[[ Available data, beginning ]]

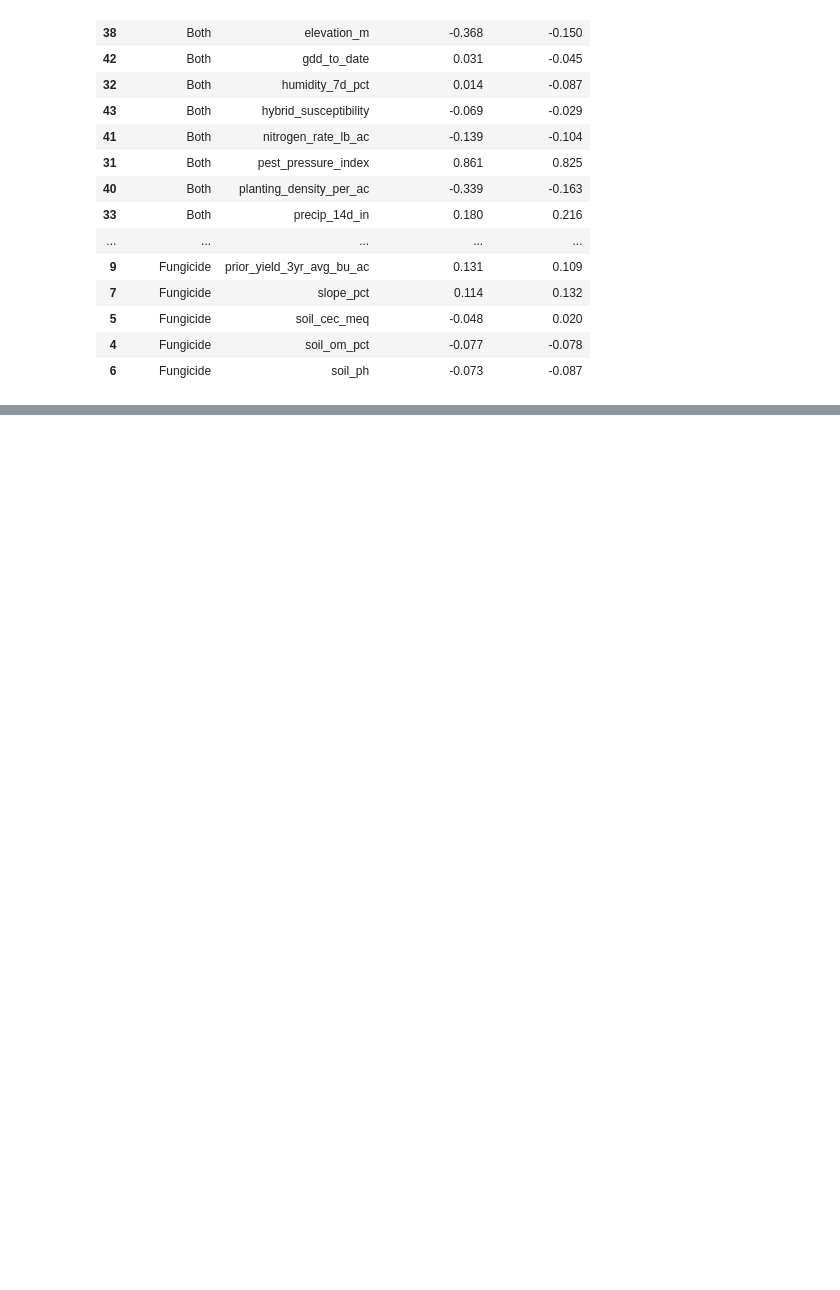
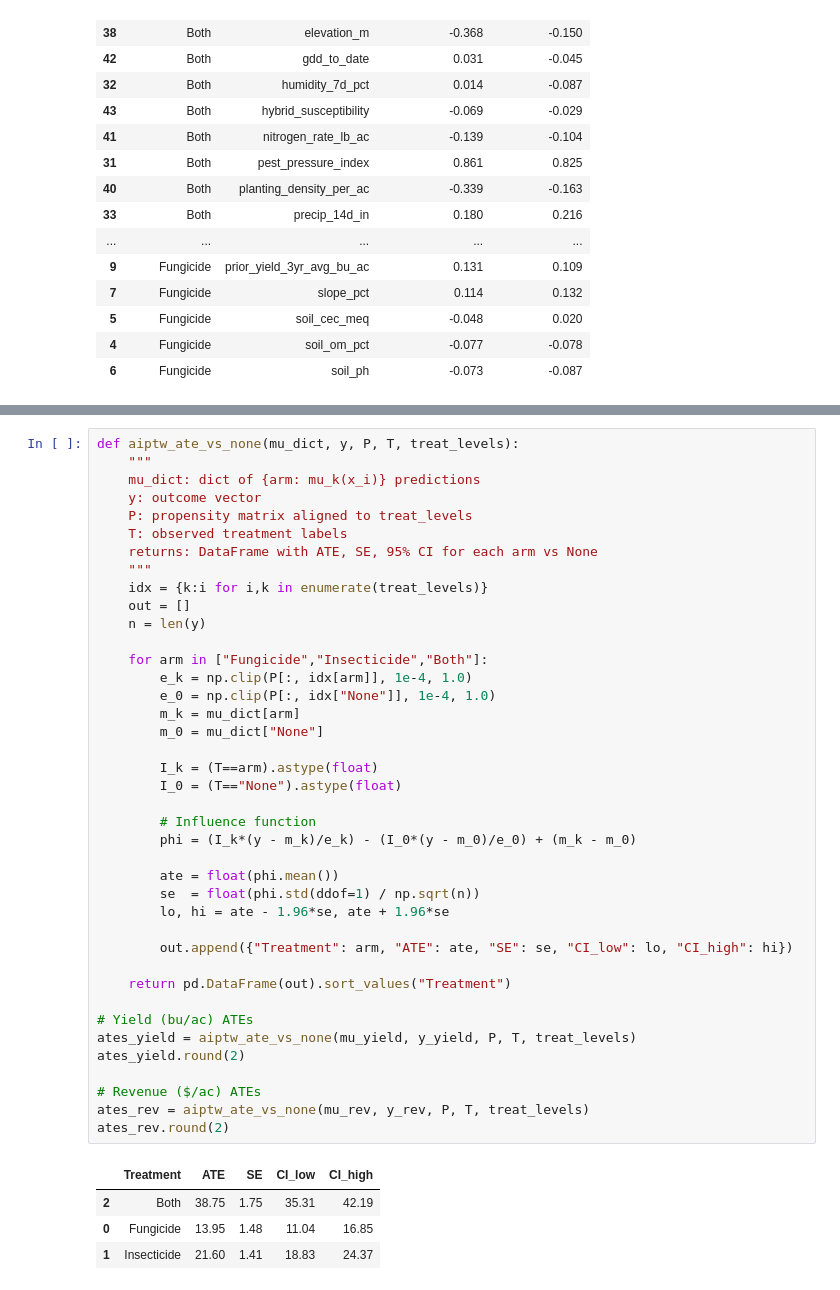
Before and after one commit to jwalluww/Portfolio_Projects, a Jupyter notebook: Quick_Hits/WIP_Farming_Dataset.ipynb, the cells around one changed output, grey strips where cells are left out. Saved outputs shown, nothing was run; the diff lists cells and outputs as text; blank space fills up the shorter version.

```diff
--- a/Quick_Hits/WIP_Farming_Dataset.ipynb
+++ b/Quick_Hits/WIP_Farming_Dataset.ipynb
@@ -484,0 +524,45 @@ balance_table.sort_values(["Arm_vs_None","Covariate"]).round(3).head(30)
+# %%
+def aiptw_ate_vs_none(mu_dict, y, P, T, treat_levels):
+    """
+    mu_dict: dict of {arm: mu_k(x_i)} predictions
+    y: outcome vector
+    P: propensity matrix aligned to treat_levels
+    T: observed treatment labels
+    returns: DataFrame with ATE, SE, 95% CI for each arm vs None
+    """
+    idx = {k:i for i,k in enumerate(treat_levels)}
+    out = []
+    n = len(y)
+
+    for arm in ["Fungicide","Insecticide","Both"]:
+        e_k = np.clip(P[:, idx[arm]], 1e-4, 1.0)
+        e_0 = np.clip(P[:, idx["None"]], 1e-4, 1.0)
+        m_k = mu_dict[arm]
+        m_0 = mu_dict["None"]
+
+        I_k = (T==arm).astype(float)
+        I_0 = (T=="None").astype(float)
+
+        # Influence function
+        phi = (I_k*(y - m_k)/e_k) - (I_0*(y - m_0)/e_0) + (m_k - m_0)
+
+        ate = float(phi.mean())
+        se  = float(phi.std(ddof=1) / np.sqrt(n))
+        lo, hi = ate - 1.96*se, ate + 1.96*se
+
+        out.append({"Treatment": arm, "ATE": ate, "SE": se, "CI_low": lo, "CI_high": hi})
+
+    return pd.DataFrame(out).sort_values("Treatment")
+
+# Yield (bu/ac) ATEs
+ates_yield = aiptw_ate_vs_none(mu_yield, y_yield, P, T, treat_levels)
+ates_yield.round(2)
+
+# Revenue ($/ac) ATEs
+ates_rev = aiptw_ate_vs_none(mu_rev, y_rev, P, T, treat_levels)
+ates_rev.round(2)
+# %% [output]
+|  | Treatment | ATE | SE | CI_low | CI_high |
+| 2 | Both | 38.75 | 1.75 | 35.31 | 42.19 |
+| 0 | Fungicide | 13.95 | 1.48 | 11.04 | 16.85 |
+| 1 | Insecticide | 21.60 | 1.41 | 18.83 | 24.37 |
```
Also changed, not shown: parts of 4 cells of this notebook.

[[ Available data, end ]]

§ **Exercise details**
Out of the data above, return each line where the word "ipynb" can be found.

§ **Response below**
Before and after one commit to jwalluww/Portfolio_Projects, a Jupyter notebook: Quick_Hits/WIP_Farming_Dataset.ipynb, the cells around one changed output, grey strips where cells are left out. Saved outputs shown, nothing was run; the diff lists cells and outputs as text; blank space fills up the shorter version.
--- a/Quick_Hits/WIP_Farming_Dataset.ipynb
+++ b/Quick_Hits/WIP_Farming_Dataset.ipynb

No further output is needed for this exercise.